Effects of Timing on In-hospital and One-year Outcomes after TransCarotid Artery Revascularization.

Document Type


Publication Date


Journal Title

Journal of vascular surgery : official publication, the Society for Vascular Surgery [and] International Society for Cardiovascular Surgery, North American Chapter

MeSH Headings

TCAR, flow reversal, timing, transCarotid artery revascularization, urgent


OBJECTIVE: Current recommendations are to perform carotid endarterectomy (CEA) within two weeks of symptoms due to superior long-term stroke prevention, although urgent CEA within 48-hours has been associated with increased perioperative stroke. With the development and rapid adoption of TransCarotid Artery Revascularization (TCAR), we aim to study the impact of timing on outcomes after TCAR.

METHODS: Symptomatic patients undergoing TCAR in the Vascular Quality Initiative between September 2016 and November 2019 were stratified by time to procedure: urgent (TCAR within 48-hours), early (TCAR between 3-14 days after symptoms), and late (TCAR greater than 14 days after symptoms). Primary outcome was in-hospital rates of stroke/death and evaluated using logistic regression. Secondary outcome was one-year rate of recurrent ipsilateral stroke and mortality, analyzed using Kaplan Meier Survival Analysis.

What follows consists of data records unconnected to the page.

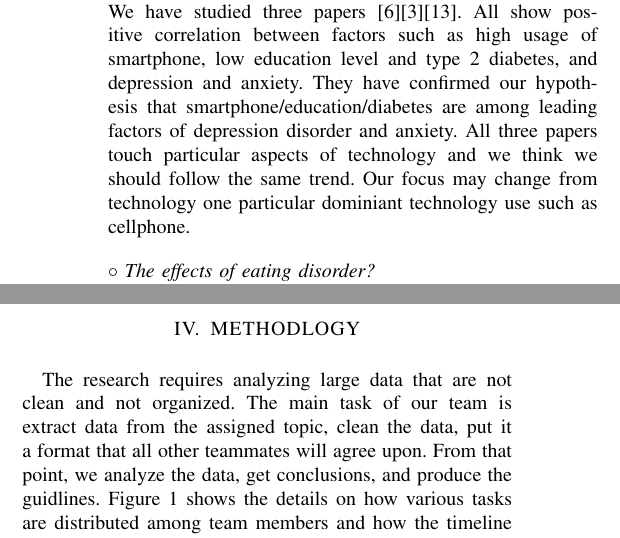
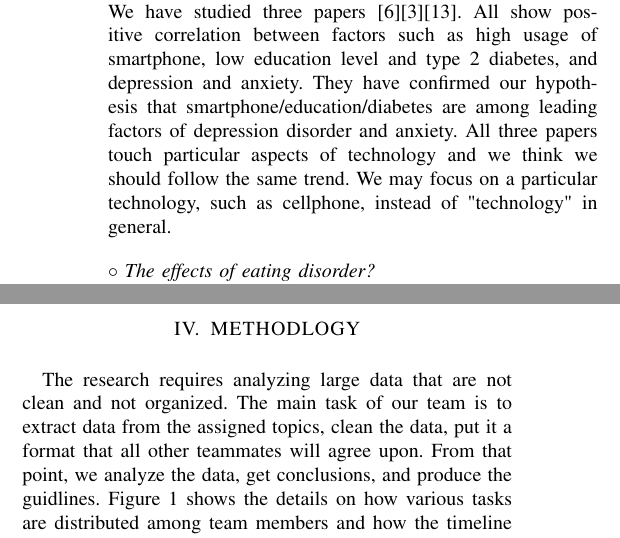
Before and after one commit to hsharifi7/behavioral-mentalHealth-proposal, a LaTeX paper (proposal.tex): two parts of the columns of page 2 of 4, joined at a grey line, cut so that both start at the same text. Compiled offline with pdfLaTeX.

Commit message:
more updates.

```diff
--- a/proposal.tex
+++ b/proposal.tex
@@ -185,7 +185,7 @@ factors such as high usage of smartphone, low education level and type 2
 diabetes, and depression and anxiety. They have confirmed our hypothesis
 that smartphone/education/diabetes are among leading factors of depression
 disorder and anxiety. All three papers touch particular aspects of technology and we think we should follow the same trend.
-Our focus may change from technology one particular dominiant technology use such as cellphone.
+We may focus on a particular technology, such as cellphone, instead of "technology" in general.
 
 \par\noindent\textit{$\circ$ The effects of eating disorder?}\newline
 The
@@ -200,8 +200,8 @@ these papers nevertheless, we will make sure to use data for both male and femal
 
 \section{METHODLOGY}
 The research requires analyzing large data that are not clean and not organized.
-The main task of our team is
-extract data from the assigned topic, clean the data, put it a format that all
+The main task of our team is to
+extract data from the assigned topics, clean the data, put it a format that all
 other teammates will agree upon. From that point, we analyze the data, get conclusions, and produce the guidlines.
 Figure \ref{fig:schedule} shows the details on how various tasks are distributed among team members
 and how the timeline is formed to reach all the deadlines.
```
Also changed, not shown: proposal.pdf, proposal.tex (8 more changed lines).
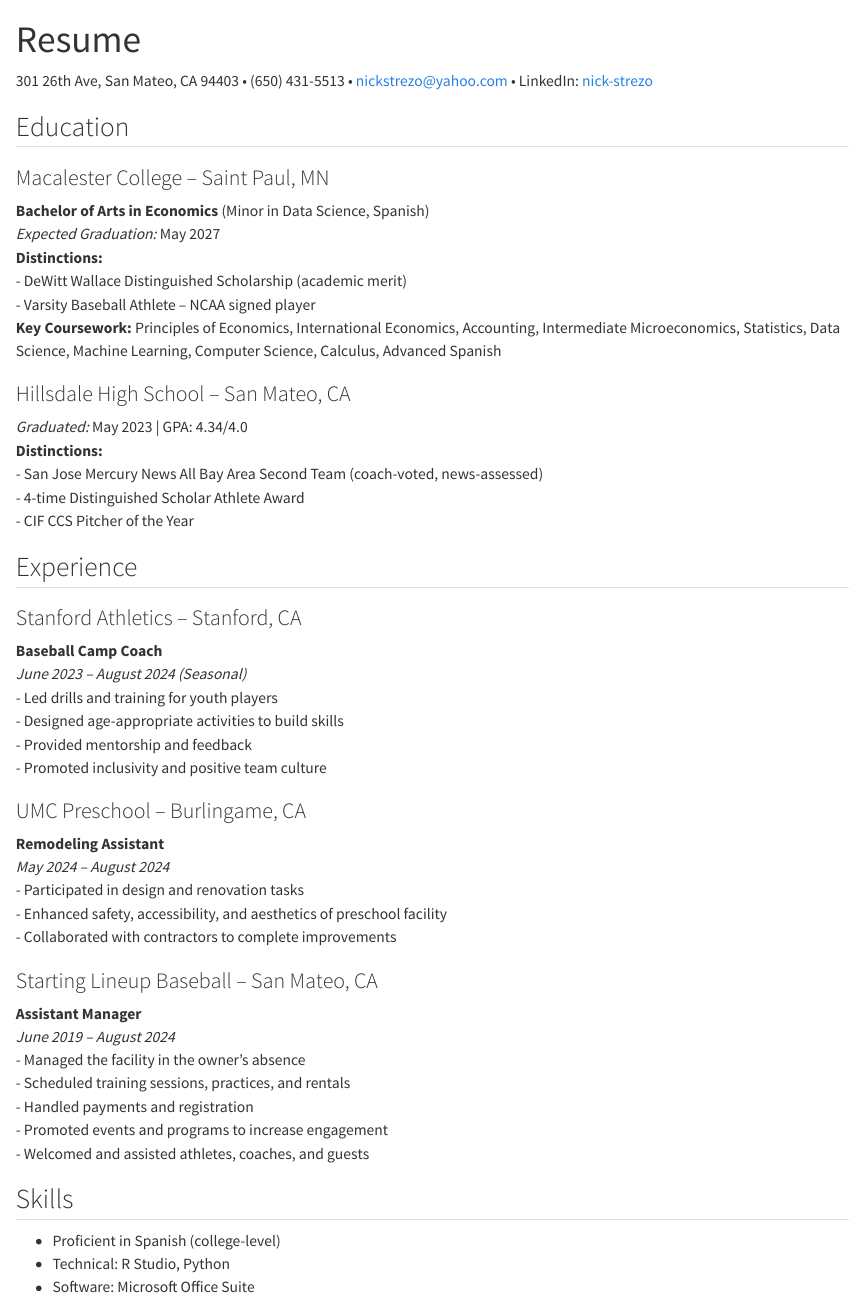
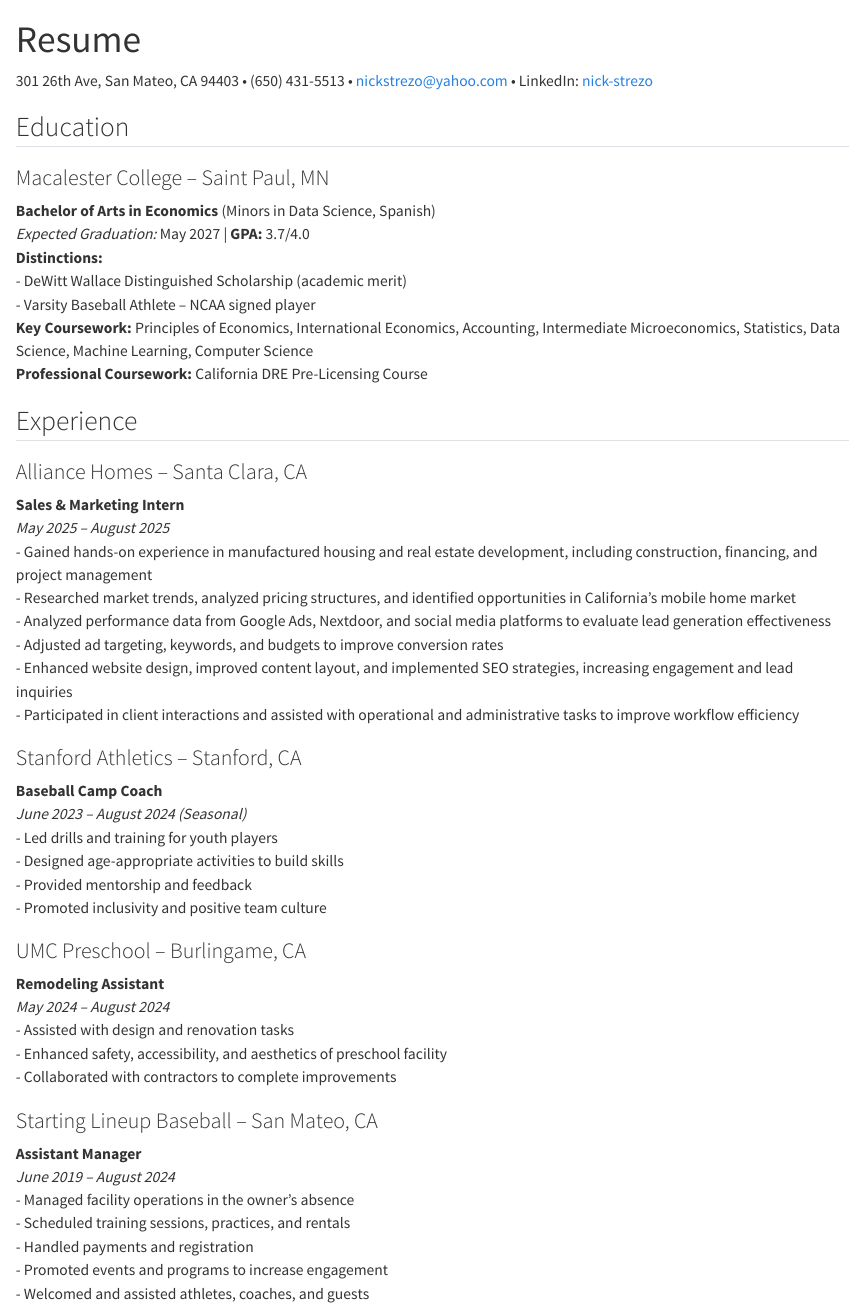
Before and after one commit to nickstrezo/nickstrezo.github.io, a Quarto document (Resume.qmd): the page in a window 1100 px wide, from its top. Rendered offline with R 4.5, knitr and Pandoc in place of Quarto, with nearby package versions.

Commit message:
Updated resume

```diff
--- a/Resume.qmd
+++ b/Resume.qmd
@@ -21,21 +21,25 @@ format:
 ## Education
 
 ### Macalester College – Saint Paul, MN
-**Bachelor of Arts in Economics** (Minor in Data Science, Spanish)
-*Expected Graduation:* May 2027
+**Bachelor of Arts in Economics** (Minors in Data Science, Spanish)
+*Expected Graduation:* May 2027 | **GPA:** 3.7/4.0
 **Distinctions:**
 - DeWitt Wallace Distinguished Scholarship (academic merit)
 - Varsity Baseball Athlete – NCAA signed player
-**Key Coursework:** Principles of Economics, International Economics, Accounting, Intermediate Microeconomics, Statistics, Data Science, Machine Learning,  Computer Science, Calculus, Advanced Spanish
-
-### Hillsdale High School – San Mateo, CA
-*Graduated:* May 2023 | GPA: 4.34/4.0
-**Distinctions:**
-- San Jose Mercury News All Bay Area Second Team (coach-voted, news-assessed)
-- 4-time Distinguished Scholar Athlete Award
-- CIF CCS Pitcher of the Year
+**Key Coursework:** Principles of Economics, International Economics, Accounting, Intermediate Microeconomics, Statistics, Data Science, Machine Learning, Computer Science
+**Professional Coursework:** California DRE Pre-Licensing Course
 
 ## Experience
+
+### Alliance Homes – Santa Clara, CA
+**Sales & Marketing Intern**
+*May 2025 – August 2025*
+- Gained hands-on experience in manufactured housing and real estate development, including construction, financing, and project management
+- Researched market trends, analyzed pricing structures, and identified opportunities in California’s mobile home market
+- Analyzed performance data from Google Ads, Nextdoor, and social media platforms to evaluate lead generation effectiveness
+- Adjusted ad targeting, keywords, and budgets to improve conversion rates
+- Enhanced website design, improved content layout, and implemented SEO strategies, increasing engagement and lead inquiries
+- Participated in client interactions and assisted with operational and administrative tasks to improve workflow efficiency
 
 ### Stanford Athletics – Stanford, CA
 **Baseball Camp Coach**
@@ -48,14 +52,14 @@ format:
 ### UMC Preschool – Burlingame, CA
 **Remodeling Assistant**
 *May 2024 – August 2024*
-- Participated in design and renovation tasks
+- Assisted with design and renovation tasks
 - Enhanced safety, accessibility, and aesthetics of preschool facility
 - Collaborated with contractors to complete improvements
 
 ### Starting Lineup Baseball – San Mateo, CA
 **Assistant Manager**
 *June 2019 – August 2024*
-- Managed the facility in the owner’s absence
+- Managed facility operations in the owner’s absence
 - Scheduled training sessions, practices, and rentals
 - Handled payments and registration
 - Promoted events and programs to increase engagement
@@ -64,5 +68,5 @@ format:
 ## Skills
 
 - Proficient in Spanish (college-level)
-- Technical: R Studio, Python
-- Software: Microsoft Office Suite
+- Technical: R Studio, Python, Adobe Illustrator
+- Software: Google Analytics/Ads, Microsoft Office Suite
```
Also changed, not shown: resume.qmd (+18 -14 lines).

RESULTS: A total of 2608 symptomatic patients undergoing TCAR were included: 144 urgent (5.52%), 928 early (35.58%), and 1536 (58.90%) late. Patients undergoing urgent intervention had increased risk of in-hospital stroke/death that was driven primarily by increased risk of stroke. No differences were seen in in-hospital death. On adjusted analysis, urgent intervention had a 3-fold increased odds of stroke [OR:2.8, 95%CI:1.3-6.2, p=0.01] and a 3-fold increased odds of stroke/death [OR:2.9, 95%CI:1.3-6.4, p=0.01] when compared to late intervention. Patients undergoing early intervention had comparable risks of stroke [OR:1.3, 95%CI:0.7-2.3, p=0.40] and stroke/death [OR:1.2, 9%CI:0.7-2.1, p=0.48] when compared to late intervention. On subset analysis, the type of presenting symptoms was an effect modifier. Both patients presenting with stroke and patients presenting with transient ischemic attacks (TIA) or amaurosis fugax (AF) had increased risk of stroke/death when undergoing urgent compared to late TCAR: [OR:2.7, 95%CI:1.1-6.6, p=0.04] and [OR:4.1, 95%CI:1.1-15.0, p=0.03] respectively. However only patients presenting with TIA or AF had experienced increased risk of stroke when undergoing urgent compared to late TCAR: [OR:5.0, 95%CI:1.4-17.5, p

CONCLUSION: TCAR has a reduced incidence of stroke when performed 48-hours after onset of symptoms. Urgent TCAR within 48 hours of onset of stroke is associated with a three-fold increased risk of in-hospital stroke/death with no added benefit up to one year after the intervention. Further studies are needed on long-term outcomes of TCAR stratified by timing of the procedure.